__Excerpted records__.
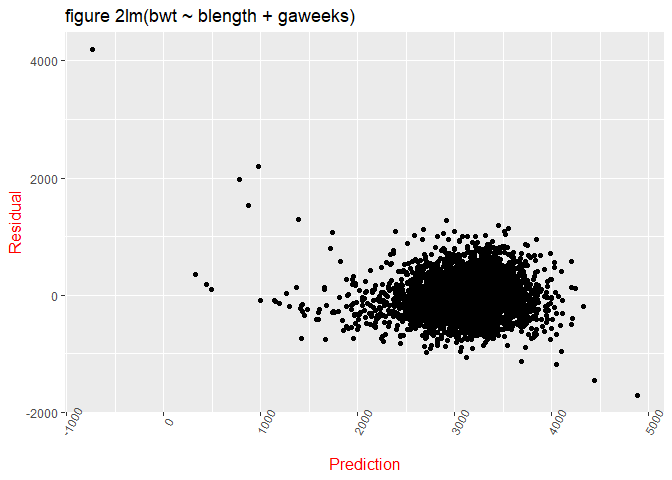
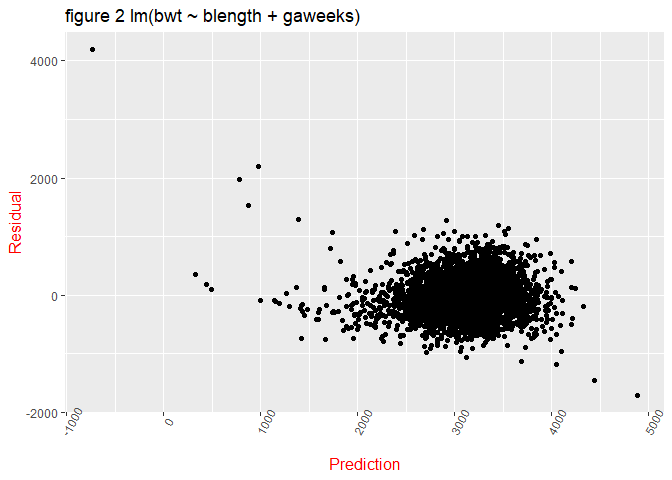
finish the estimate distribution plot

Changed region(s): [[0.1875, 0.0, 0.5312, 0.0625]]

diff --git a/p8105_hw6_yh2736.md b/p8105_hw6_yh2736.md
@@ -145,7 +145,7 @@ birth_weight_dataset %>%
     axis.text.x = element_text(angle = 60)
   ) +
   labs(
-    title = "figure 2lm(bwt ~ blength + gaweeks) "
+    title = "figure 2 lm(bwt ~ blength + gaweeks) "
   )
 ```
 
@@ -206,7 +206,106 @@ cv_birth_weight %>%
     names_prefix = "rmse_"
   ) %>% 
   ggplot(aes(x = model, y = rmse)) +
-  geom_violin()
+  geom_violin() +
+  xlab("Linear Models") +
+  ylab("RMSE") +
+  theme(
+    axis.title.x = element_text(size = 12, 
+                                color = "red"),
+    axis.title.y = element_text(size = 12, 
+                                color = "red"),
+    axis.text.x = element_text(angle = 60)
+  ) +
+  labs(
+    title = "figure 4 RMSE of three differen linear models "
+  )
 ```
 
 ![](p8105_hw6_yh2736_files/figure-gfm/unnamed-chunk-6-1.png)<!-- -->
+
+# problem 3
+
+``` r
+###download the data
+weather_df = 
+  rnoaa::meteo_pull_monitors(
+    c("USW00094728"),
+    var = c("PRCP", "TMIN", "TMAX"), 
+    date_min = "2017-01-01",
+    date_max = "2017-12-31") %>%
+  mutate(
+    name = recode(id, USW00094728 = "CentralPark_NY"),
+    tmin = tmin / 10,
+    tmax = tmax / 10) %>%
+  select(name, id, everything())
+```
+
+``` r
+### Select variable "tmax" and "tmin" from the dataset
+weather_df <-  weather_df %>% 
+  select(tmax, tmin)
+
+### Draw bootstrap samples for 5000 times
+bootstrap_weather_df <- weather_df %>% 
+  modelr::bootstrap(n = 5000) %>% 
+  mutate(
+    result_list = map(strap, ~lm(tmax ~ tmin, data = .x)),
+    tidy_list = map(result_list, broom::tidy),
+    glance_list = map(result_list, broom::glance)
+  )
+```
+
+``` r
+###Pull beta0
+beta0_df <- bootstrap_weather_df %>% 
+  pull(tidy_list) %>% 
+  bind_rows() %>% 
+  select(term, estimate) %>% 
+  as_tibble() %>% 
+  filter(row_number() %% 2 != 0) %>% 
+  mutate(
+    id = c(1:5000),
+    beta0 = estimate
+  ) %>% 
+  select(id, beta0)
+
+###Pull beta1
+beta1_df <- bootstrap_weather_df %>% 
+  pull(tidy_list) %>% 
+  bind_rows() %>% 
+  select(term, estimate) %>% 
+  as_tibble() %>% 
+  filter(row_number() %% 2 == 0) %>% 
+  mutate(
+    id = c(1:5000),
+    beta1 = estimate
+  ) %>% 
+  select(id, beta1)
+
+###combine beta0 and beta1 dataframe
+estimate_df <- left_join(beta0_df, beta1_df, by = "id")
+```
+
+``` r
+###Plot the distribution of estimates
+estimate_df %>% 
+  ggplot(aes(x = beta0, y = beta1)) +
+  geom_point(alpha = 0.5) +
+  xlab("Beta0") +
+  ylab("Beta1") +
+  theme(
+    axis.title.x = element_text(size = 12, 
+                                color = "red"),
+    axis.title.y = element_text(size = 12, 
+                                color = "red"),
+    axis.text.x = element_text(angle = 60)
+  ) +
+  labs(
+    title = "figure 5 Estimates distribution "
+  )
+```
+
+![](p8105_hw6_yh2736_files/figure-gfm/unnamed-chunk-10-1.png)<!-- -->
+
+*From Figure 5, the range of beta0 is from 6.25 to 8.25, and the range
+of beta1 is (0.975, 1.100)*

__Work to be completed__. Which lines above contain the word "blength"? Show each of them.

__Task output__.
-    title = "figure 2lm(bwt ~ blength + gaweeks) "
+    title = "figure 2 lm(bwt ~ blength + gaweeks) "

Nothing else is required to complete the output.